New research is pointing to increasing levels of the toxin Mercury found in the world's fish populations, with the problem expected only to get worse in the coming decades.
Researchers at the University of Michigan and University of Hawaii used isotopic measurement techniques and found that nearly 80 percent of the toxin, called methylmercury, found in deep-feeding North Pacific fish stems from the fish consuming bacteria found deep underwater that consumes organic material in the oceans depths.
The study also showed that mercury is being carried by the wind from emerging industrialized nations such as China and India that are increasingly reliant on coal-burning power plants. As the coal emissions are released they get picked up in global weather patterns and then deposited in the ocean's surface in the form of rain, environmental scientist Joel Blum, explained.

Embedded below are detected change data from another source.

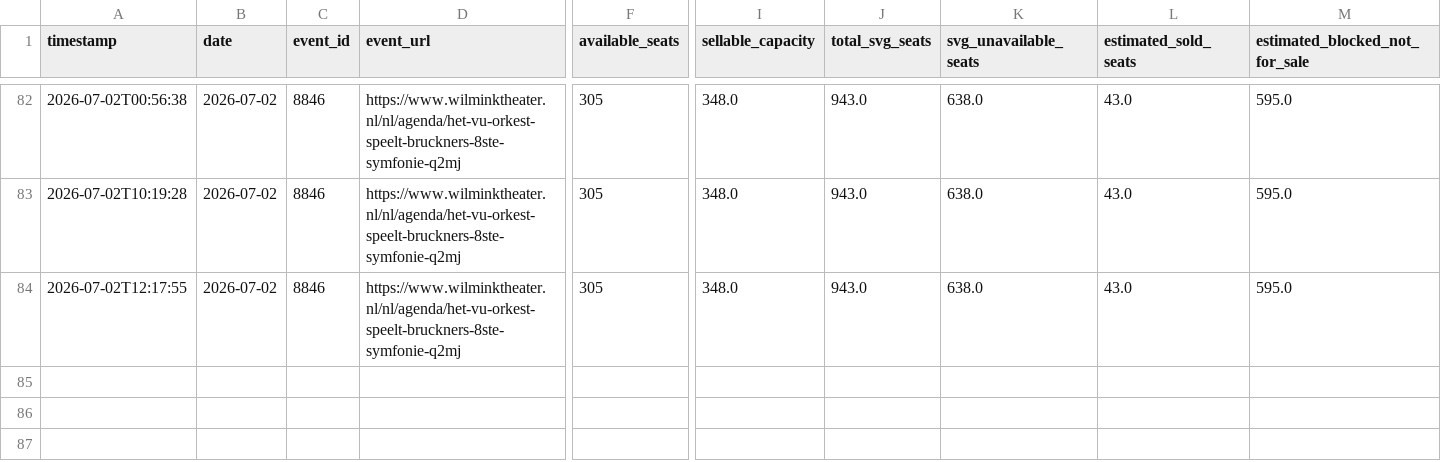
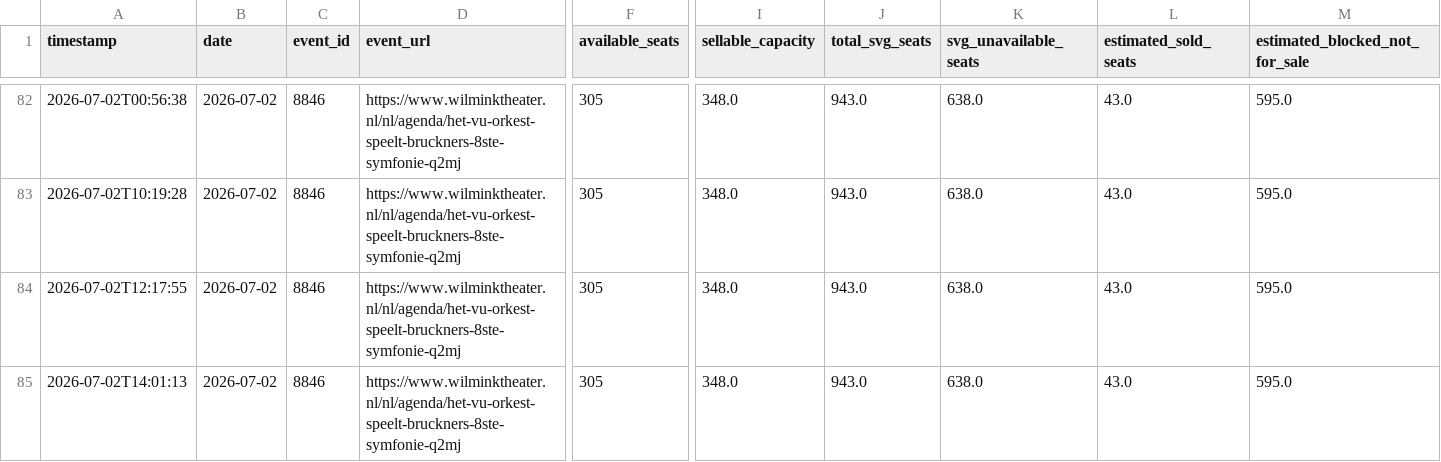
Before and after one commit to jitseleeftink-lab/wilmink-ticket-dashboard, a CSV file: data/wilmink_seat_counts.csv, drawn as a sheet; only a part is shown, gaps mark what is left out; rows hold the shown columns only; the diff names each change by its address in the sheet, - before the commit and + after, or states it on an @@ line.

```diff
--- a/data/wilmink_seat_counts.csv
+++ b/data/wilmink_seat_counts.csv
+row 85: 2026-07-02T14:01:13 | 2026-07-02 | 8846 | https://www.wilminktheater.nl/nl/agenda/het-vu-orkest-speelt-bruckners-8ste-symfonie-q2mj | 305 | 348.0 | 943.0 | 638.0 | 43.0 | 595.0
```
Also changed, not shown: data/wilmink_all_plot_points.csv, docs/data/wilmink_all_plot_points.csv, 2 other files.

"This study reinforces the links between mercury emitted from Asian countries and the fish that we catch off Hawaii and consume in this country," said Blum, the lead author of the research which will appear in Nature Geoscience.
The main pathway for human exposure to methylmercury is the consumption of large predatory marine fish such as swordfish and tuna. Effects of methylmercury on humans can include damage to the central nervous system, the heart and the immune system. The developing brains of fetuses and young children are especially vulnerable.
"The implications are that if we're going to effectively reduce the mercury concentrations in open-ocean fish, we're going to have to reduce global emissions of mercury, including emissions from places like China and India," Blum said. "Cleaning up our own shorelines is not going to be enough. This is a global atmospheric problem."
It has been known for some time that large predatory marine fish contain high levels of methylmercury, through a process called bioaccumulation, when predatory fish eat smaller mercury-containing fish and the toxin builds up in the tissue.